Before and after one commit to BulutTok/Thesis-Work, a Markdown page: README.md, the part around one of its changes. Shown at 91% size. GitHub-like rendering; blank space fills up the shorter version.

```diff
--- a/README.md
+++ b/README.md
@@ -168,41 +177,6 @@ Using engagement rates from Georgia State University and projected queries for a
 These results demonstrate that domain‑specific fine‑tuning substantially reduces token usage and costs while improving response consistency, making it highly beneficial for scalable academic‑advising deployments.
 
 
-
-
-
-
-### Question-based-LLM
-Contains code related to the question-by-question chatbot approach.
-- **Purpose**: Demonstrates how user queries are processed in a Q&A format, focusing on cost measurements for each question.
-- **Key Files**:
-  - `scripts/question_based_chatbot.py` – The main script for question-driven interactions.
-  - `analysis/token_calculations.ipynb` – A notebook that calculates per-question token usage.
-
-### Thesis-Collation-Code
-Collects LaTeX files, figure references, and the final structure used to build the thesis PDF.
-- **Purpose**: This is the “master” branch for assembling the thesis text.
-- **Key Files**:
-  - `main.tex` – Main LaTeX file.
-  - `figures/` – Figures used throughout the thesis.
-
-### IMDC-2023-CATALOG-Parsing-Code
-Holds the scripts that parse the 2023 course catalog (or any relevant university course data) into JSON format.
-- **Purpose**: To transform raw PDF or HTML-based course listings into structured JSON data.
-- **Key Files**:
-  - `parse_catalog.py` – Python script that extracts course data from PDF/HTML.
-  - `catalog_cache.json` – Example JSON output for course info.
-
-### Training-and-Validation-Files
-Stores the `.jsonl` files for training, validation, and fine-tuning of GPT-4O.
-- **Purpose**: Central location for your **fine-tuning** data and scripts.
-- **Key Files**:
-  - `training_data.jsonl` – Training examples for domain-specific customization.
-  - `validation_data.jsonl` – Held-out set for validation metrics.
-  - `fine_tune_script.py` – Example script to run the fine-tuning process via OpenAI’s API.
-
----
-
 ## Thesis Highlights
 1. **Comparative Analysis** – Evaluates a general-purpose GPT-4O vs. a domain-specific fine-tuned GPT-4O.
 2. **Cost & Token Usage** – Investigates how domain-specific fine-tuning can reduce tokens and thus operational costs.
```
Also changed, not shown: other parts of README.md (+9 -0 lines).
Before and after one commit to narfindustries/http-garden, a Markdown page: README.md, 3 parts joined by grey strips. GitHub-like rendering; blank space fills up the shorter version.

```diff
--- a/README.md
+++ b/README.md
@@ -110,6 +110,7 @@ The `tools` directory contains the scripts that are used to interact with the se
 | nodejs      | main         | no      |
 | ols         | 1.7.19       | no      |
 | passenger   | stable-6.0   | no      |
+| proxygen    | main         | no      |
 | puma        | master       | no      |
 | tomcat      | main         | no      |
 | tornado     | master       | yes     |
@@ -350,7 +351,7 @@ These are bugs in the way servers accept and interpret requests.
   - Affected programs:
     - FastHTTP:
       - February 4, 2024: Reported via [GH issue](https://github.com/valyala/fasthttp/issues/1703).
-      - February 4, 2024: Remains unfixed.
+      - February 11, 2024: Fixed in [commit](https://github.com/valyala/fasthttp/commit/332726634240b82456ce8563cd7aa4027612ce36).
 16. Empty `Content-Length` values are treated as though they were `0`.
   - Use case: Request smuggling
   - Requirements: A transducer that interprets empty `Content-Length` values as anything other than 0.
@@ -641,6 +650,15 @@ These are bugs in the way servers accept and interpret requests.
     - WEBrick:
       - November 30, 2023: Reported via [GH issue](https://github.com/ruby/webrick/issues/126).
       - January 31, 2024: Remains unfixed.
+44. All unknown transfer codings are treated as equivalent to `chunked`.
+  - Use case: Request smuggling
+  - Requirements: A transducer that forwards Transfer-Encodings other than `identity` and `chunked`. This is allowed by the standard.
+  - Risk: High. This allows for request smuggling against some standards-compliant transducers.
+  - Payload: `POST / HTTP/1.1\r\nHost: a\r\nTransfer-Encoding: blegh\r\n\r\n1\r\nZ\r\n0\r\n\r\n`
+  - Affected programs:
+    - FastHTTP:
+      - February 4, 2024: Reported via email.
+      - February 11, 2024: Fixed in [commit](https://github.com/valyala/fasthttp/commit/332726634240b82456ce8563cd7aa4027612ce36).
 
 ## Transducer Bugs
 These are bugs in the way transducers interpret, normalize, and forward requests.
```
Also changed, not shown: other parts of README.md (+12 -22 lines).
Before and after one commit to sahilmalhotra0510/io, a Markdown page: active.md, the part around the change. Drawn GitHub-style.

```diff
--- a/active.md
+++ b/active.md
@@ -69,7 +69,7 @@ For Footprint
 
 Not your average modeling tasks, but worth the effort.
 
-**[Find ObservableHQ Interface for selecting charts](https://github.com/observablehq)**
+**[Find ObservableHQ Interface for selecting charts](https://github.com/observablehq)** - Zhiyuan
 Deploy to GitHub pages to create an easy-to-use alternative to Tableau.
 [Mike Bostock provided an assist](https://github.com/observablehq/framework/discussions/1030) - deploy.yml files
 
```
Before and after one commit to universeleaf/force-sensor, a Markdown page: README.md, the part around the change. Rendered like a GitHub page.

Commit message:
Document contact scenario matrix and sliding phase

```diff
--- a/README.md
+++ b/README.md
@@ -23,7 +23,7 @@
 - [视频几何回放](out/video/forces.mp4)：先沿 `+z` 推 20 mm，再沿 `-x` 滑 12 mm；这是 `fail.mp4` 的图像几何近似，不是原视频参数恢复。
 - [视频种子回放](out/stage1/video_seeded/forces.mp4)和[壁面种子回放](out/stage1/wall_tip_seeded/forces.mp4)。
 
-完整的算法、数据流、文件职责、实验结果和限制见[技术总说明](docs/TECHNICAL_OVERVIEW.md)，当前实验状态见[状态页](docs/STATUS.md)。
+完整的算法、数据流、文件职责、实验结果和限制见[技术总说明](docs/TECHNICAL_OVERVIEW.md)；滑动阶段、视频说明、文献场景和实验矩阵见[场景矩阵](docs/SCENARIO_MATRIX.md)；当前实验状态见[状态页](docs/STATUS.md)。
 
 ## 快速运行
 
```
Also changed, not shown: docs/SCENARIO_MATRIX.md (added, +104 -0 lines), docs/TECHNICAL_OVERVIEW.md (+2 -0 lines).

__Brief__. In the listing above, find each line containing "February" and copy it.

__Output for this task__.
       - February 4, 2024: Reported via [GH issue](https://github.com/valyala/fasthttp/issues/1703).
-      - February 4, 2024: Remains unfixed.
+      - February 11, 2024: Fixed in [commit](https://github.com/valyala/fasthttp/commit/332726634240b82456ce8563cd7aa4027612ce36).
+      - February 4, 2024: Reported via email.
+      - February 11, 2024: Fixed in [commit](https://github.com/valyala/fasthttp/commit/332726634240b82456ce8563cd7aa4027612ce36).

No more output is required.